* _Records supplied_:
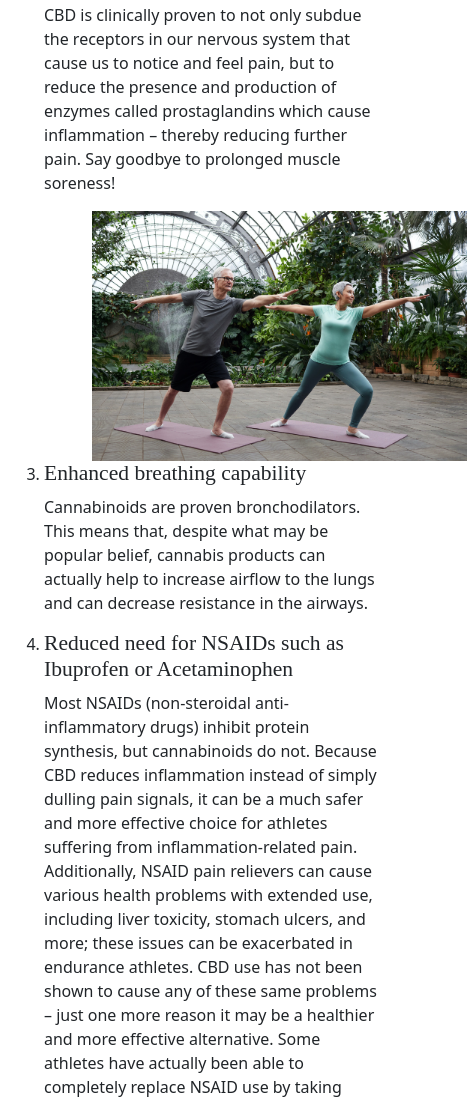
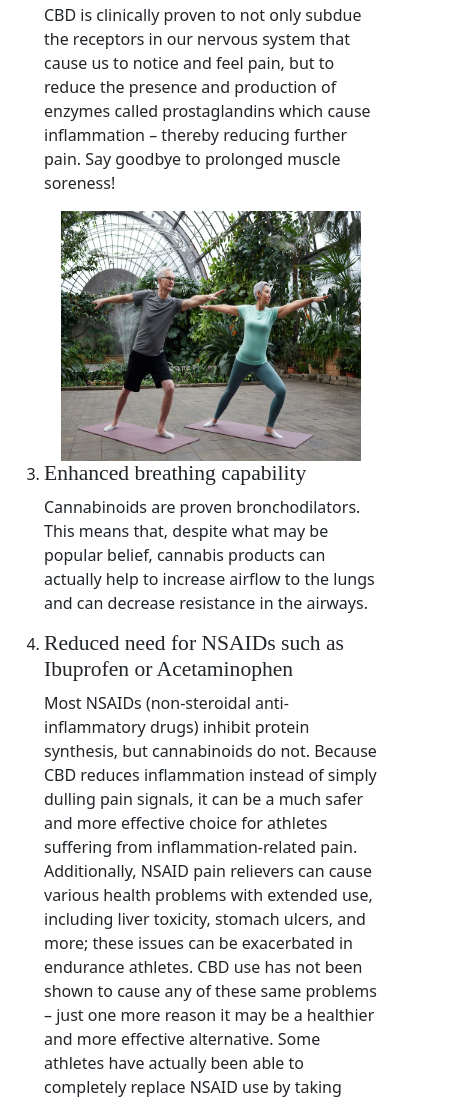
Before and after one commit to jasmineea/CBD-Athletic-Performance-Blog, a plain HTML site: page index.html in a window 390 px wide. Shown: the part 897-2000 px from the top of the page, 467 px wide, since content can reach past the window. Drawn offline with Linux system fonts and the light colour scheme.

Commit message:
update mobile formatting

```diff
--- a/index.html
+++ b/index.html
@@ -71,12 +71,12 @@
               <p>Cannabinoids (especially CBD) can help to increase brain and nervous system function – thereby increasing athletic performance! CBD can also assist with maintaining the euphoria experienced frequently after strenuous workouts; CBD helps to slow the degradation of Anandamide, one of the body’s two known endocannabinoids (naturally-occurring cannabinoids) and the compound now thought to be responsible for eliciting the runner’s high.</p>
               <li><h4>Shortened recovery time</h4></li>
               <p>CBD is clinically proven to not only subdue the receptors in our nervous system that cause us to notice and feel pain, but to reduce the presence and production of enzymes called prostaglandins which cause inflammation – thereby reducing further pain. Say goodbye to prolonged muscle soreness!</p>
-              <div class="container img-box"><img src="img/CBD_Blog_02.jpg" class="fitness-img" alt="woman working on in outdoor gym"></div>
+              <div class="container img-box"><img src="img/CBD_Blog_02.jpg" class="fitness-img blog-img" alt="woman working on in outdoor gym"></div>
               <li><h4>Enhanced breathing capability</h4></li>
               <p>Cannabinoids are proven bronchodilators. This means that, despite what may be popular belief, cannabis products can actually help to increase airflow to the lungs and can decrease resistance in the airways.</p>
               <li><h4> Reduced need for NSAIDs such as Ibuprofen or Acetaminophen</h4></li>
               <p>Most NSAIDs (non-steroidal anti-inflammatory drugs) inhibit protein synthesis, but cannabinoids do not. Because CBD reduces inflammation instead of simply dulling pain signals, it can be a much safer and more effective choice for athletes suffering from inflammation-related pain. Additionally, NSAID pain relievers can cause various health problems with extended use, including liver toxicity, stomach ulcers, and more; these issues can be exacerbated in endurance athletes. CBD use has not been shown to cause any of these same problems – just one more reason it may be a healthier and more effective alternative. Some athletes have actually been able to completely replace NSAID use by taking CBD products!</p>
-              <div class="container img-box"><img src="img/CBD_Blog_03.jpg" class="fitness-img" alt="man rubbing sore feet"></div>
+              <div class="container img-box"><img src="img/CBD_Blog_03.jpg" class="fitness-img blog-img" alt="man rubbing sore feet"></div>
               <li><h4>Improved homeostasis</h4></li>
               <p>One of the primary functions of the ECS (endocannabinoid system, a natural system found in every vertebrate and invertebrate) is maintaining balance and homeostasis in the body. In addition to this, the ECS helps to regulate functions such as digestion, sleep, memory, and more. CBD can help promote balance; many people who do not consume any type of cannabis products may have endocannabinoid deficiencies.</p>
             </ol>
--- a/style.css
+++ b/style.css
@@ -128,6 +128,8 @@ h1, h2, h3, h4, h5, h6 {
 }
 
 
+
+
 @media only screen and (max-width: 600px) {
 .fairwinds-logo {
       margin-left: -140px;
@@ -137,4 +139,13 @@ h1, h2, h3, h4, h5, h6 {
     font-size: 1.8rem;
     text-align: center;
   }
+
+  .blog-img {
+    width: 300px;
+    padding: 0;
+  }
+
+  .img-box {
+    padding: 0;
+  }
 }
```
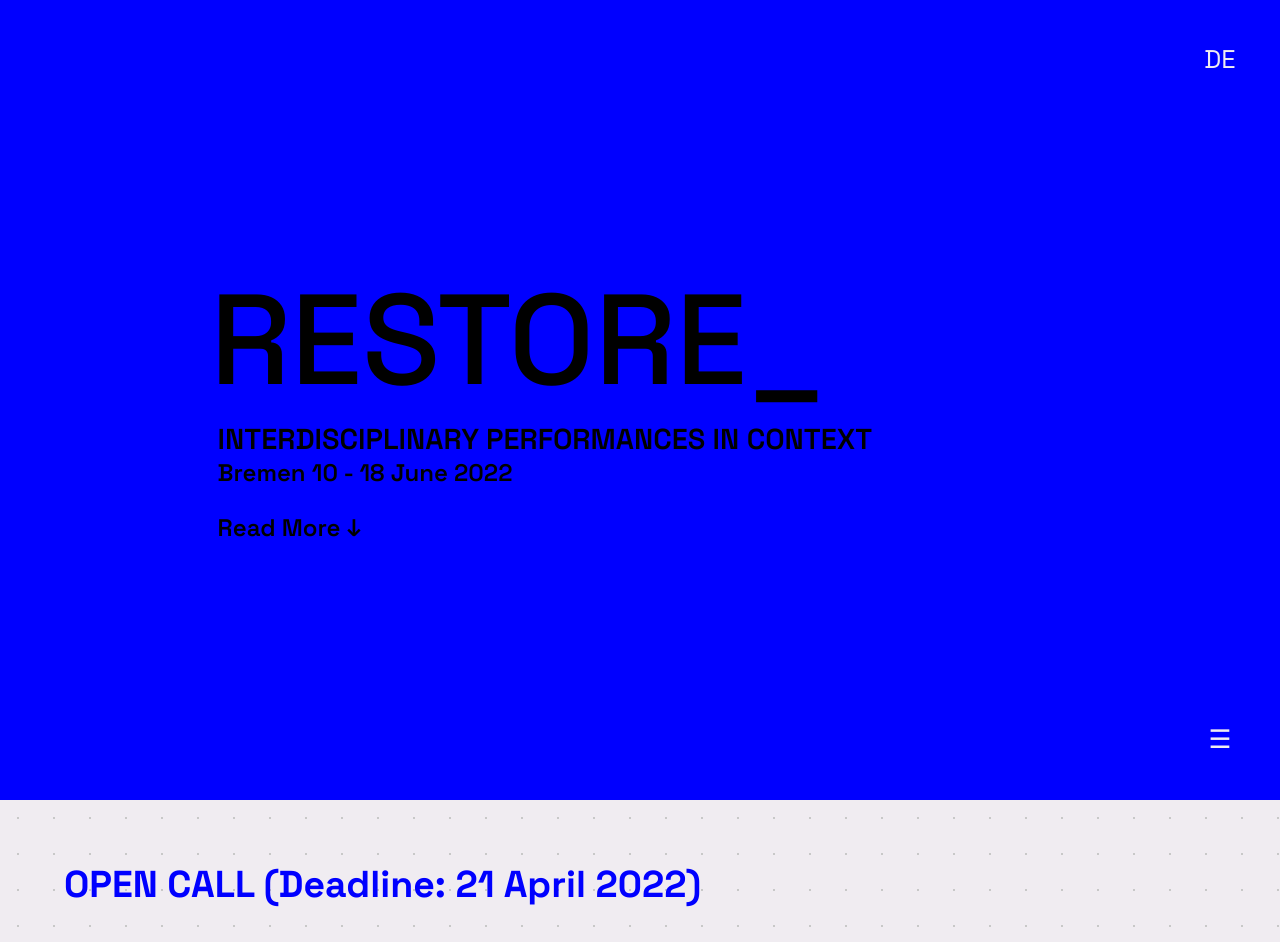
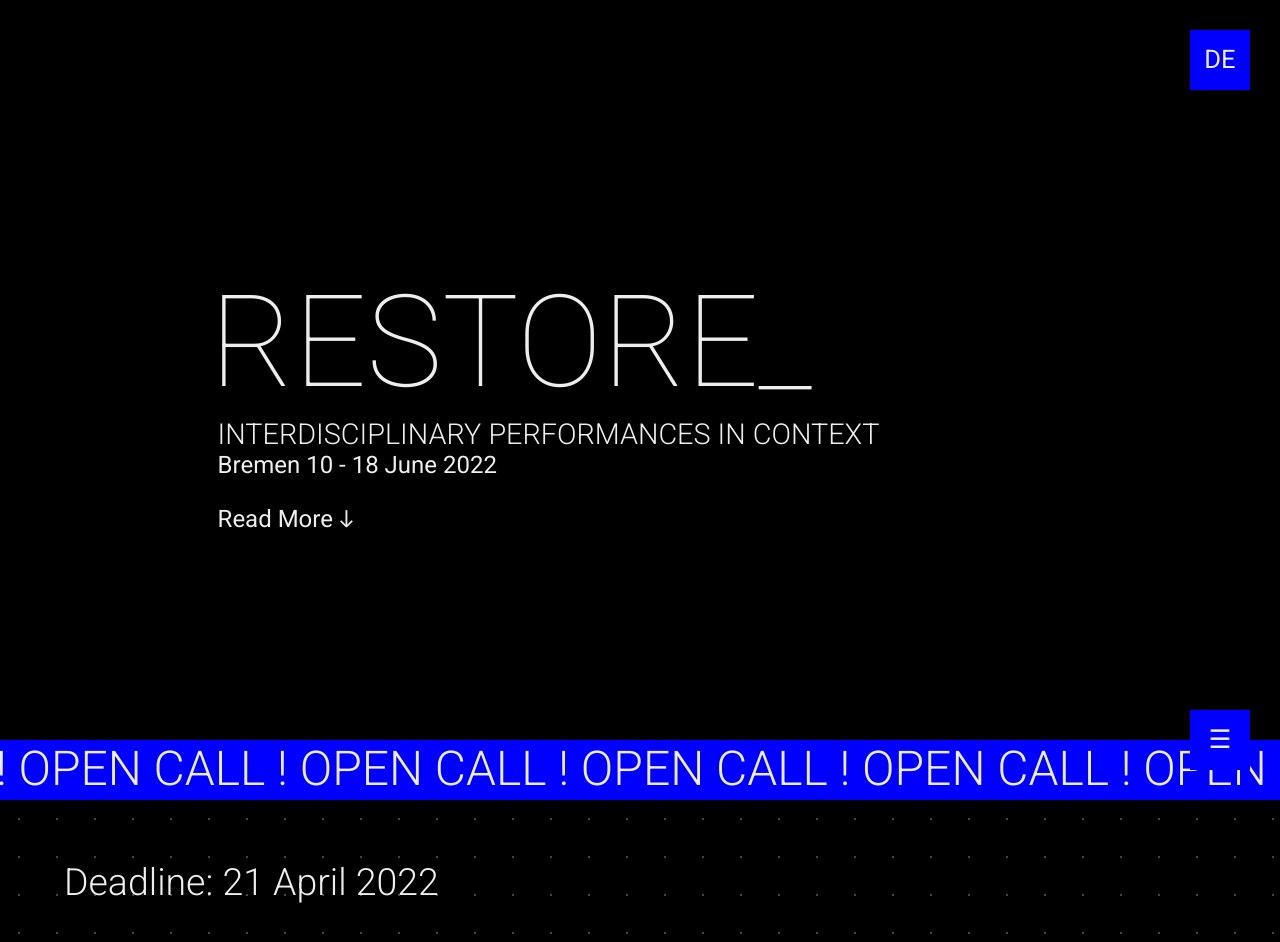
Before and after one commit to farzadgo/RESTORE_, a Next.js app: page / in a window 1280 px wide. Shown: the top 942 px of the page. Built offline with nearby package versions, Linux system fonts and the light colour scheme.

Commit message:
style chnages with bbsh

```diff
--- a/pages/index.js
+++ b/pages/index.js
@@ -39,13 +39,13 @@ const Home = () => {
       title:'INTERDISCIPLINARY PERFORMANCES IN CONTEXT',
       more: 'Read More',
       dates: 'Bremen 10 - 18 June 2022',
-      call: 'OPEN CALL (Deadline: 21 April 2022)'
+      call: 'Deadline: 21 April 2022'
     },
     de: {
       title:'INTERDISZIPLINÄRE PERFORMANCES IM KONTEXT',
       more: 'Mehr lesen',
       dates: 'Bremen 10 - 18 Juni 2022',
-      call: 'OPEN CALL (Bewerbungsfrist: 21 April 2022)'
+      call: 'Bewerbungsfrist: 21 April 2022'
     }
   }
 
@@ -110,8 +110,19 @@ const Home = () => {
           <p> {subtitles.dates} </p>
           <a href='#more'> {subtitles.more} ↓ </a>
         </div>
+        <div class={styles.scroller}>
+          <div class={styles.marquee}>
+            <p>
+              OPEN CALL ! OPEN CALL ! OPEN CALL ! OPEN CALL ! OPEN CALL ! OPEN CALL ! OPEN CALL ! OPEN CALL ! OPEN CALL ! OPEN CALL ! OPEN CALL ! OPEN CALL ! OPEN CALL ! OPEN CALL ! OPEN CALL ! OPEN CALL ! OPEN CALL ! OPEN CALL ! OPEN CALL ! OPEN CALL ! &nbsp;
+            </p>
+            <p>
+              OPEN CALL ! OPEN CALL ! OPEN CALL ! OPEN CALL ! OPEN CALL ! OPEN CALL ! OPEN CALL ! OPEN CALL ! OPEN CALL ! OPEN CALL ! OPEN CALL ! OPEN CALL ! OPEN CALL ! OPEN CALL ! OPEN CALL ! OPEN CALL ! OPEN CALL ! OPEN CALL ! OPEN CALL ! OPEN CALL ! &nbsp;
+            </p>
+          </div>
+        </div>
       </section>
 
+      {/* USEREF here to spread images */}
       <section className={styles.more} id='more'>
 
         <div className={styles.moretitle}>
--- a/styles/Home.module.css
+++ b/styles/Home.module.css
@@ -4,9 +4,9 @@
   align-items: center;
   padding: var(--header-height) 0;
   min-height: 100vh;
-  color: black;
+  color: #eee;
   justify-content: center;
-  background-color: #0000ff;
+  background-color: #000;
   user-select: none;
   -webkit-user-select: none;
 }
@@ -14,18 +14,18 @@
   width: 66%;
 }
 .landingprime h1 {
-  font-weight: 500;
+  font-weight: 100;
   font-size: 8em;
   left: -0.06em;
   position: relative;
 }
 .landingprime h2 {
-  font-weight: 600;
+  font-weight: 300;
   font-size: 1.8em;
 }
 .landingprime p,
 .landingprime a {
-  font-weight: 600;
+  font-weight: 400;
   font-size: 1.5em;
   margin-bottom: 1em;
 }
@@ -34,25 +34,27 @@
 .more {
   padding: var(--header-height) 0;
   min-height: 100vh;
-  background-color: #f0ecf1;
-  background-image: radial-gradient(#c8c8c8 1px, transparent 0);
-  background-size: 36px 36px;
+  background-color: black;
+  background-image: radial-gradient(#464646 1px, transparent 0);
+  background-size: 38px 38px;
 }
 .more > *  {
   position: relative;
-  color: #0000ff;
+  color: #eee;
 }
 .moretitle {
   margin-bottom: 40px ;
   padding-left: 2em;
-  font-weight: bold;
   font-size: 2em;
+}
+.moretitle h3 {
+  font-weight: 300;
 }
 .parag {
   position: relative;
   padding: 40px;
-  /* border: 1px solid blue; */
-  font-weight: 500;
+  border: 1px solid #eee;
+  font-weight: 300;
   margin-bottom: 80px;
   font-size: 1.4em;
 }
@@ -87,7 +89,7 @@
 .hacersitio {
   font-size: 0.9em;
   font-style: italic;
-  color: black;
+  color: #eee;
 }
 
 /* ------------------------------- */
@@ -111,6 +113,39 @@
 }
 .menubut {
   bottom: 30px;
+}
+
+/* ------------------------------- */
+
+.scroller {
+  position: absolute;
+  bottom: 0;
+  max-width: 100%;
+  overflow: hidden;
+  background: #0000ff;
+  color: #eee;
+  font-size: 3em;
+  font-weight: 300;
+  padding: 0;
+  height: 60px;
+}
+.marquee {
+  white-space: nowrap;
+  overflow: hidden;
+  display: inline-block;
+  animation: marquee 20s linear infinite;
+}
+.marquee p {
+  display: inline-block;
+}
+
+@keyframes marquee {
+  0% {
+    transform: translate3d(0, 0, 0);
+  }
+  100% {
+    transform: translate3d(-50%, 0, 0);
+  }
 }
 
 /* ------------ MEDIUM ----------- */
@@ -167,16 +202,16 @@
   }
   .langbut,
   .menubut {
-    right: 15px;
+    right: 20px;
     width: 48px;
     height: 48px;
     /* border: 2px solid black; */
     font-size: 1.2em;
   }
   .langbut {
-    top: 15px;
+    top: 20px;
   }
   .menubut {
-    bottom: 15px;
+    bottom: 20px;
   }
 }
--- a/styles/Menu.module.css
+++ b/styles/Menu.module.css
@@ -4,8 +4,8 @@
   height: 100%;
   overflow: hidden;
   z-index: 10;
-  background-color: #0000ffbb;
-  backdrop-filter: blur(8px);
+  background-color: #e0e0e0b2;
+  backdrop-filter: blur(7px);
   color: #000;
 }
 .close {
@@ -53,7 +53,7 @@
   justify-content: center;
   align-items: center;
   min-height: 100%;
-  font-weight: 500;
+  font-weight: 400;
 }
 .nav ul {
   padding: 0;
@@ -83,7 +83,7 @@
     padding-left: 15px;
   }
   .close {
-    right: 15px;
+    right: 20px;
   }
   .nav li {
     font-size: 1.4em;
--- a/styles/globals.css
+++ b/styles/globals.css
@@ -1,8 +1,10 @@
 @import url('https://fonts.googleapis.com/css2?family=Roboto+Mono:ital,wght@0,100;0,200;0,300;0,400;0,600;1,100;1,200;1,300;1,400;1,600&display=swap');
 @import url('https://fonts.googleapis.com/css2?family=Space+Grotesk:wght@300;400;500;600;700&display=swap');
 
+@import url('https://fonts.googleapis.com/css2?family=Roboto:ital,wght@0,100;0,300;0,400;0,500;0,700;1,100;1,300;1,400;1,500;1,700&display=swap');
+
 :root {
-  --sans-font: 'Space Grotesk', 'Helvetica', 'Arial', sans-serif;
+  --sans-font: 'Roboto','Space Grotesk', 'Helvetica', 'Arial', sans-serif;
   --code-font: 'Roboto Mono', monospace;
   --header-height: 60px;
 }
```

* _Task directions_: All that is needed is the number of lines in the listing holding the word "outdoor".

* _Answer for this exercise_: 2